## About this exercise
In the records below, find each line holding the word "CREST" and copy it.

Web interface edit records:
+ + + + +

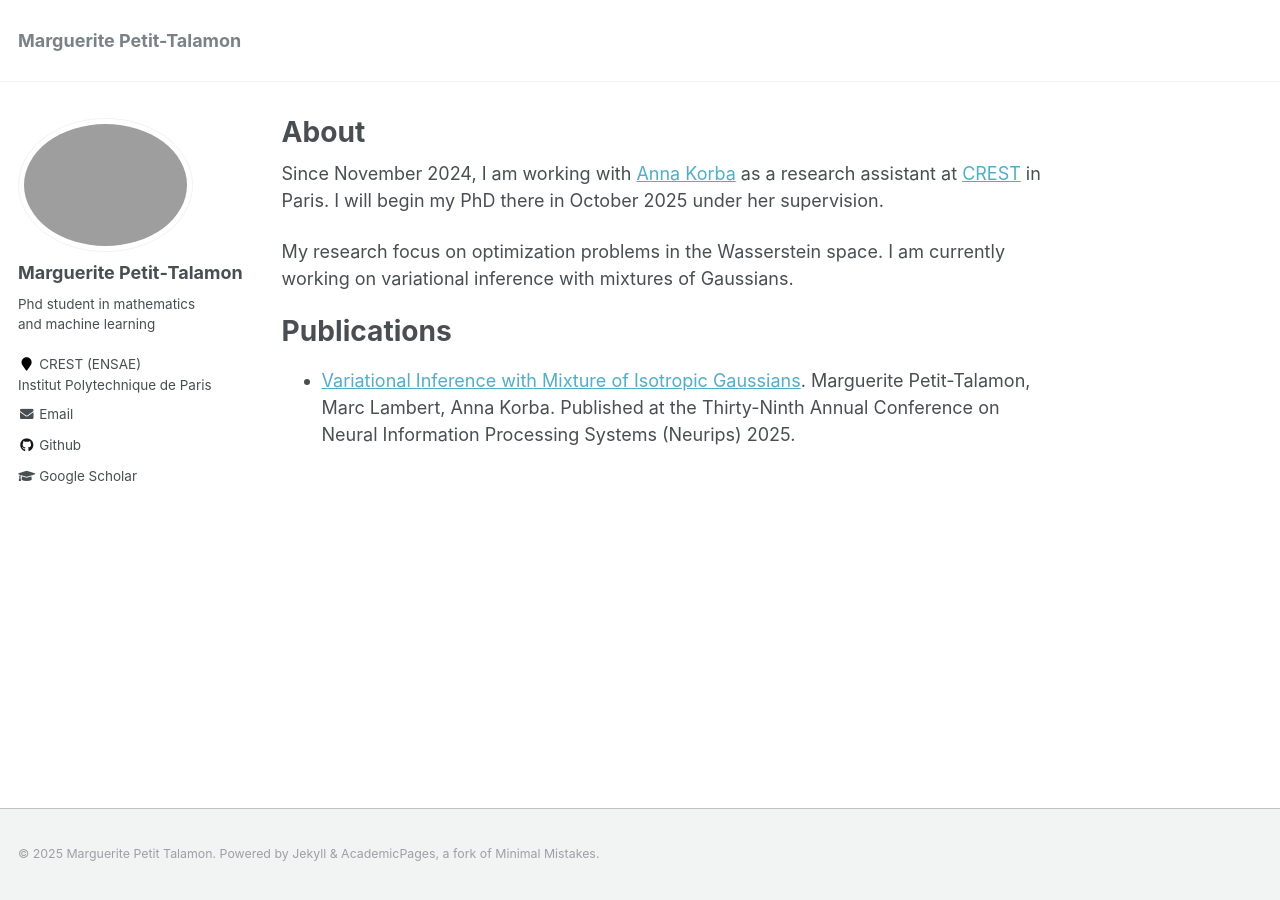
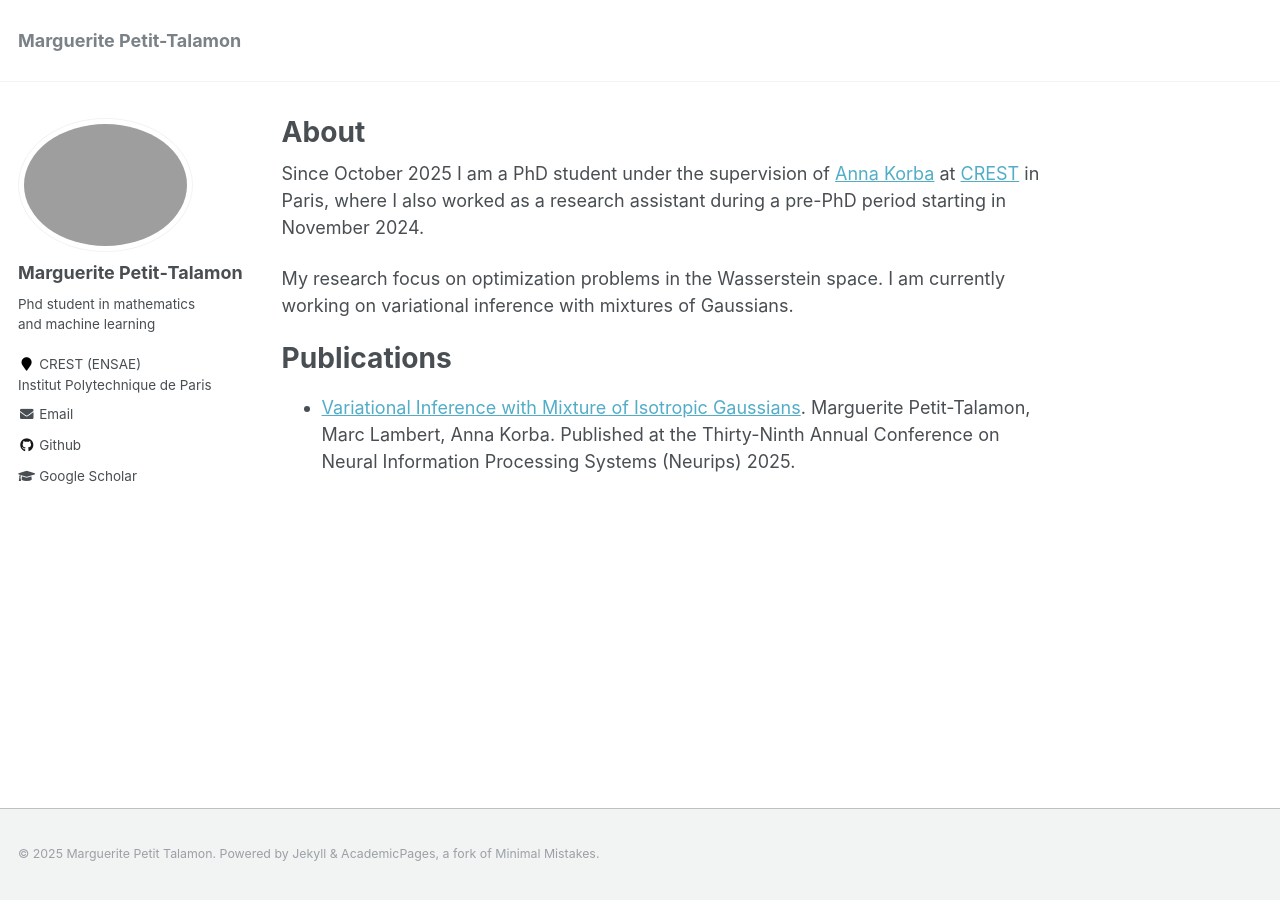
Before and after one commit to margueritetalamon/margueritetalamon.github.io, a Jekyll site: the page built from _pages/about.md, in a window 1280 px wide. Built offline with Jekyll 4.4.1, drawn with Linux system fonts in a browser that asks for light colours.

Commit message:
update phd

```diff
--- a/_pages/about.md
+++ b/_pages/about.md
@@ -9,7 +9,7 @@ redirect_from:
 ---
 
 
-Since November 2024, I am working with [Anna Korba](https://akorba.github.io) as a research assistant at [CREST](https://crest.science) in Paris. I will begin my PhD there in October 2025 under her supervision.
+Since October 2025 I am a PhD student under the supervision of [Anna Korba](https://akorba.github.io) at [CREST](https://crest.science) in Paris, where I also worked as a research assistant during a pre-PhD period starting in November 2024.
 
 My research focus on optimization problems in the Wasserstein space. I am currently working on variational inference with mixtures of Gaussians.
 
```
Also changed, not shown: 1 other file.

+ + + + +

## Problem solution
-Since November 2024, I am working with [Anna Korba](https://akorba.github.io) as a research assistant at [CREST](https://crest.science) in Paris. I will begin my PhD there in October 2025 under her supervision.
+Since October 2025 I am a PhD student under the supervision of [Anna Korba](https://akorba.github.io) at [CREST](https://crest.science) in Paris, where I also worked as a research assistant during a pre-PhD period starting in November 2024.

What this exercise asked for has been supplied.